• **Task instructions**
Lines with the word "addEventListener" in them must be copied from the records below.

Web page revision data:
┄┄┄┄┄┄┄┄┄┄┄┄┄┄┄┄┄┄┄┄

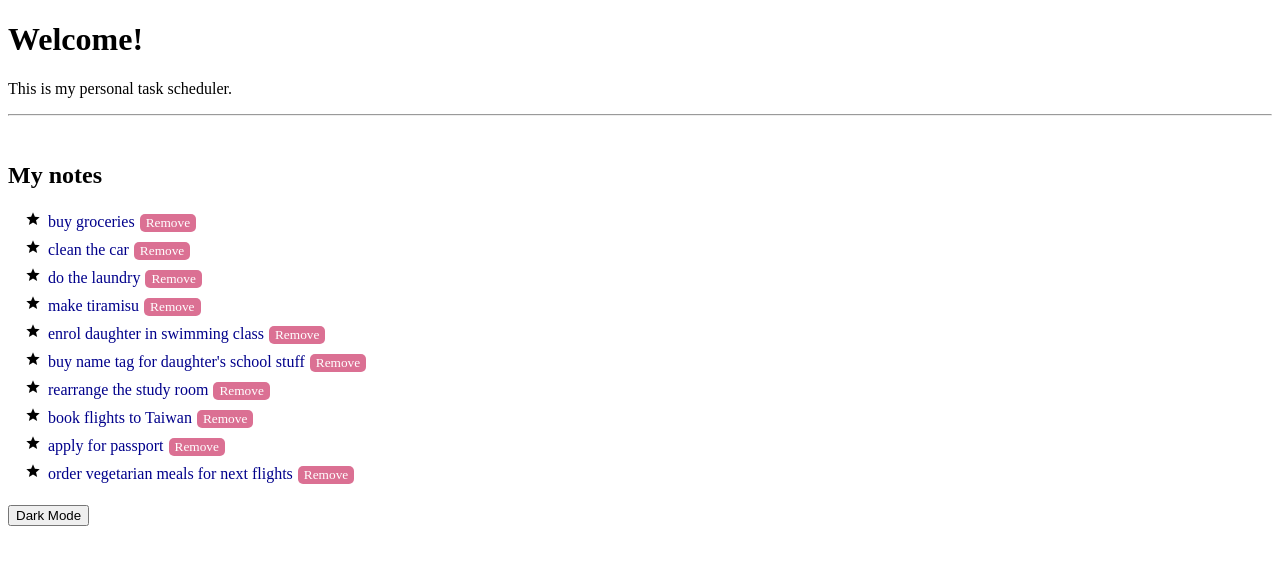
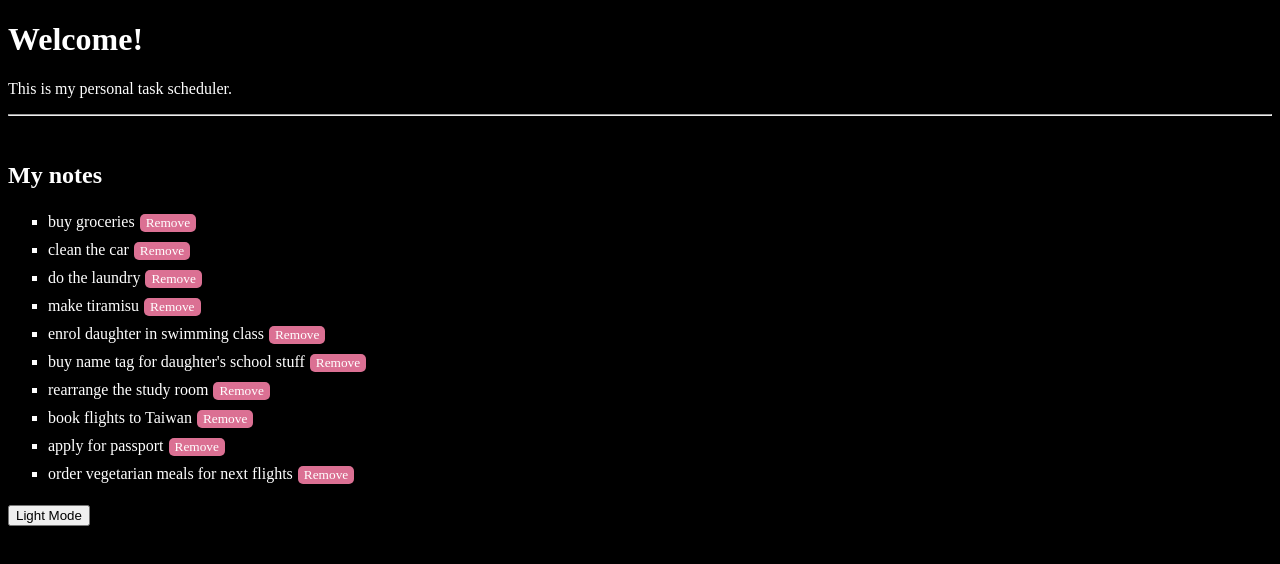
Before and after one commit to ellenpham/jsdom-practice, a plain HTML site: page index.html in a window 1280 px wide. Both pictures are taken after a click on the button "Dark Mode". Drawn offline with Linux system fonts and the light colour scheme.

Commit message:
feat:complete theme change functionality

```diff
--- /dev/null
+++ b/changeTheme.js
@@ -0,0 +1,5 @@
+function changeTheme() {
+    let changeThemeButton = document.getElementById("change-theme");
+
+    changeThemeButton.addEventListener("click", toggleLightDark);
+}
--- a/index.html
+++ b/index.html
@@ -21,16 +21,21 @@
     </ul>
 
     <div>
-        <button id="change-theme">Dark Mode</button>
+        <button id="change-theme">Toggle Light/Dark</button>
     </div>
+
+    <!-- <button onclick="toggleLightDark()">
+        Toggle Light/Dark
+    </button> -->
 
 
     <script src="./script.js"></script>
 
     <script>
-        createListOfNotes()
-        changeBulletsToSquares()
-        toggleLightDark()
+        createListOfNotes();
+        changeBulletsToSquares();
+        //changeCSSTheme("darkmode");
+        toggleLightDark();
     </script>
 </body>
 </html>
--- a/script.js
+++ b/script.js
@@ -22,7 +22,7 @@ function createListOfNotes() {
         newNoteItem.textContent = noteItem; // inner text of li in HTML
         newNoteItem.id = noteItem; // id of li in HTML
         //console.log(newNoteItem.id);
-        newNoteItem.style.color = "darkblue";
+        //newNoteItem.style.color = "darkblue";
 
         let removeItemButton = document.createElement("button");
         removeItemButton.addEventListener("click", () => {removeItemFromList(noteItem)});
@@ -53,17 +53,17 @@ function removeItemFromList(targetItem) {
 
 
 // Change bullets to squares
-
 function changeBulletsToSquares() {
-    let _image = "./images/star.png"
+    //let _image = "./images/star.png"
     let bullet = document.querySelector("ul");
-    bullet.style.listStyleImage = 'url(' + _image + ')';
-    //bullet.style.listStyleType = "square"
+    //bullet.style.listStyleImage = 'url(' + _image + ')';
+    bullet.style.listStyleType = "square"
 }
 
+
 const themes = {
-    lightmode : {background: "white", text: "darkblue"}, // themeName is lightmode
-    darkmode : {background: "black", text: "white"}, // themeName is darkmode
+    lightmode : {background: "whitesmoke", text: "darkblue"}, // themeName is lightmode
+    darkmode : {background: "black", text: "white"} // themeName is darkmode
 }
 
 
@@ -71,18 +71,22 @@ const themes = {
 function changeCSSTheme(themeName) {
     for (let variable in themes[themeName]) {
         console.log("themes[themeName][variable] is:" + themes[themeName][variable]);
-        document.documentElement.style.setProperty(`--${variable}`, themes[themeName[variable]]);
+        document.documentElement.style.setProperty(`--${variable}`, themes[themeName][variable]);
     }
 }
 
 function toggleLightDark() {
     let currentBackgroundColour = getComputedStyle(document.documentElement).getPropertyValue("--background");
-
     let changeThemeButton = document.getElementById("change-theme");
 
-    if (currentBackgroundColour == "white") {
-        changeThemeButton.addEventListener("click", () => {changeCSSTheme("darkmode")});
+    if (currentBackgroundColour == "whitesmoke") {
+        changeCSSTheme("darkmode");
+        changeThemeButton.textContent = "Light Mode";
+
     } else {
-        changeThemeButton.addEventListener("click", () => {changeCSSTheme("lightmode")});
+        changeCSSTheme("lightmode");
+        changeThemeButton.textContent = "Dark Mode";
     }
+
+    changeThemeButton.addEventListener("click", toggleLightDark);
 }
--- a/style.css
+++ b/style.css
@@ -1,6 +1,5 @@
 #removebutton {
     color : white;
-    font-size: 12;
     font-family: 'Times New Roman', Times, serif;
 }
 
```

┄┄┄┄┄┄┄┄┄┄┄┄┄┄┄┄┄┄┄┄

• **Answer to this task**
+    changeThemeButton.addEventListener("click", toggleLightDark);
         removeItemButton.addEventListener("click", () => {removeItemFromList(noteItem)});
-        changeThemeButton.addEventListener("click", () => {changeCSSTheme("darkmode")});
-        changeThemeButton.addEventListener("click", () => {changeCSSTheme("lightmode")});
+    changeThemeButton.addEventListener("click", toggleLightDark);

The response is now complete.